Occasionally it is neither possible nor legally advisable to contest your traffic ticket for a variety of reasons. Perhaps it is your second or third DUI/DWI offense. Perhaps multiple witnesses placed you at the scene as the at-fault driver. As merciless as it sounds, it is also possible the presiding judge is simply not prone to dismissing traffic tickets regardless of severity. 

In such cases it is sometimes possible to request a speeding ticket deferral or deferred ticket in lieu of outright contesting the ticket and charges against you. What is a speeding ticket deferral and how does a deferred ticket help you?

Ask for a Ticket Deferral
Back 4 of 4

A deferral helps you avoid points accruing against your driving record which lead to higher insurance rates and possible license suspensions. 

Requesting a deferral is an admission of guilt in many ways. Therefore deferral requests have both pros and cons. Why should you request a deferral? Paying your fine without any resistance is a concrete admission of guilt from the perspective of any traffic court. 

Requesting a mitigation hearing implies you admit to what happened but claim extenuating circumstances beyond your control caused the infraction. A Contested Hearing is an official proclamation of your innocence in which you attempt to have all charges completely dismissed. Requesting a deferral is a way of stating to the court you are an otherwise good driver who committed an anomalous error. A deferred ticket request is also a request for leniency and reduced charges.

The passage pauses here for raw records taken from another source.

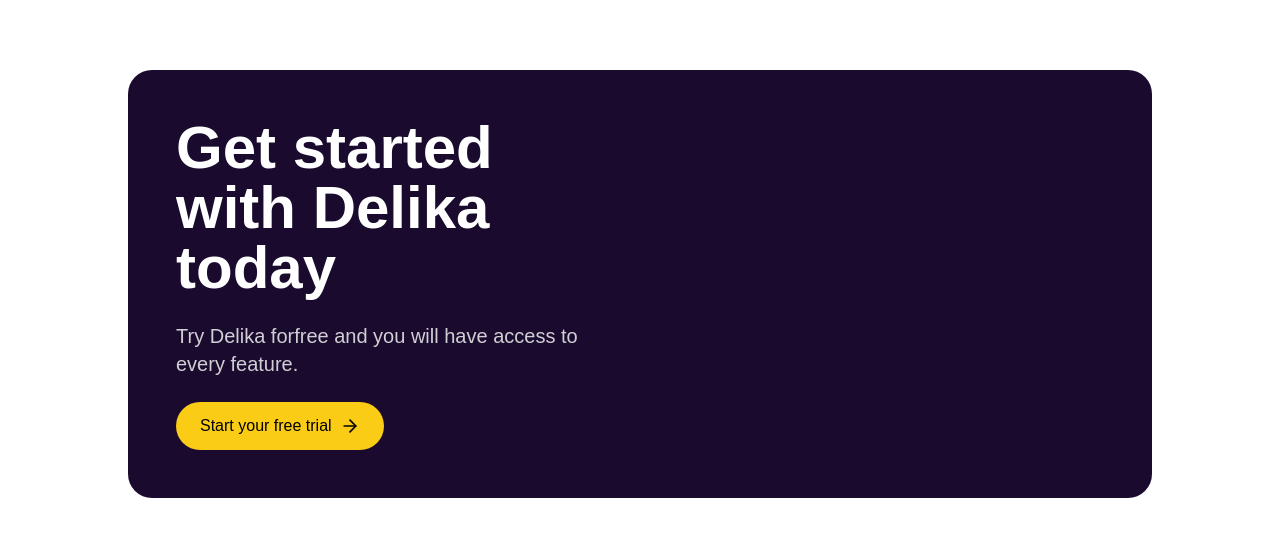
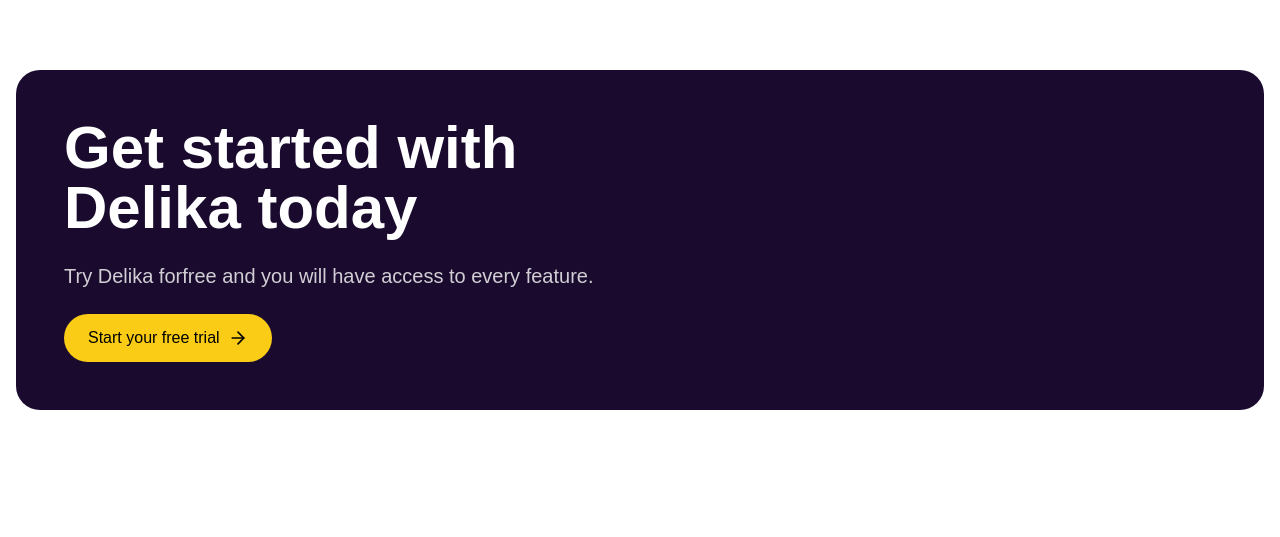
Before and after one commit to Krontiva-HQ/delika-product-website, a Next.js app: page / in a window 1280 px wide. Shown: the part 1847-2384 px from the top of the page. After the commit the page ends 2353 px from the top, so only its background shows below. Built offline with nearby package versions, Linux system fonts and the light colour scheme.

Commit message:
Refactor main CTA section layout and styling

```diff
--- a/components/main-cta.tsx
+++ b/components/main-cta.tsx
@@ -4,7 +4,7 @@
 export function MainCTA() {
   return (
     <div className="container mx-auto px-4 py-24">
-      <div className="bg-[#1a0b2e] rounded-3xl overflow-hidden max-w-5xl mx-auto">
+      <div className="bg-[#1a0b2e] rounded-3xl overflow-hidden max-w-9xl mx-auto">
         <div className="grid md:grid-cols-2 items-center gap-8 p-8 md:p-12">
           {/* Left content */}
           <div className="space-y-6">
```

Ticket deferral is not an option for numerous violations as per various state laws. One benefit of receiving a ticket deferral involves not having the points associated with your traffic violation assessed to your driving record. Deferrals also legally relieve you of the requirement to pay the fine(s) associated with your traffic violation, albeit with strict and specific conditions attached. Cons of ticket deferrals also exist. Court costs and administration fees are charged to you whether you win your deferral case or not. 

Losing your case means you are required to pay your fines plus all court costs pursuant to your deferral hearing. If you are cited for any other traffic violation during your deferral grace period (usually one year in length) you will be required to pay previously rescinded fines. In the latter case all points associated with your initial infraction will also be reassessed to your driving record. Deferrals are also limited to one per driver per every seven years.

Once you receive a deferral you lose the chance to request another one for a heavier subsequent point-laden traffic violation until seven years go by. Winning your deferral case gets you out of paying fines, however, and saves you multiple potential issues going forward as an active driver in your state.

Back 4 of 4